I’ll tell you what. We’d come together just a little. The strangers we know would be strangers no more.

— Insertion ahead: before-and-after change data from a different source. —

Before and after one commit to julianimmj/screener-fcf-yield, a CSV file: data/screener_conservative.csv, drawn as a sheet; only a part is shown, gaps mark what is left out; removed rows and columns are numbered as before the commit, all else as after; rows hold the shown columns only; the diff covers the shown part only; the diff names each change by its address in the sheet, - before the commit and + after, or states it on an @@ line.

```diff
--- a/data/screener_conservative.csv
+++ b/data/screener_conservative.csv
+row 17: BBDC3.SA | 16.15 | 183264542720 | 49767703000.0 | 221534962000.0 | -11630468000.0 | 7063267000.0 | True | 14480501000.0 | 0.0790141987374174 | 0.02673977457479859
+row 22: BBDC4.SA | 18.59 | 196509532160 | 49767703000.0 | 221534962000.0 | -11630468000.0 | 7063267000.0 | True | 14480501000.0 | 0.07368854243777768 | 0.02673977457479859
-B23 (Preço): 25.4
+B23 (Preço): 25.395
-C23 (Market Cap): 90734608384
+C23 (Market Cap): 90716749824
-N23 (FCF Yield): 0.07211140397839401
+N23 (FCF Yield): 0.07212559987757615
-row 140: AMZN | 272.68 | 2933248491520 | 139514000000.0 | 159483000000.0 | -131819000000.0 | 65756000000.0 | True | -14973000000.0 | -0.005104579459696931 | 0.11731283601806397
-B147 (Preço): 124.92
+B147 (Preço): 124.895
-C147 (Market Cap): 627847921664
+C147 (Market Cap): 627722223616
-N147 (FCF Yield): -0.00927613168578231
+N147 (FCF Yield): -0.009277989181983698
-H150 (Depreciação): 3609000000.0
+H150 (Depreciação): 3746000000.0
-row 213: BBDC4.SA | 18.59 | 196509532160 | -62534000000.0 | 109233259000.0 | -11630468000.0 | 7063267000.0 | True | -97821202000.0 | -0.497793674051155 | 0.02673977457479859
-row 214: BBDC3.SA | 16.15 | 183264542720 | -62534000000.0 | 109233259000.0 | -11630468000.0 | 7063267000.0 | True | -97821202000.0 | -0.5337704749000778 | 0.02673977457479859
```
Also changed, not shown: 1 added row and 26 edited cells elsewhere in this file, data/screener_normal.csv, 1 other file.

Bob Brody, an executive and essayist, is the author of the upcoming memoir, “Playing Catch With Strangers: A Family Guy (Reluctantly) Comes Of Age.”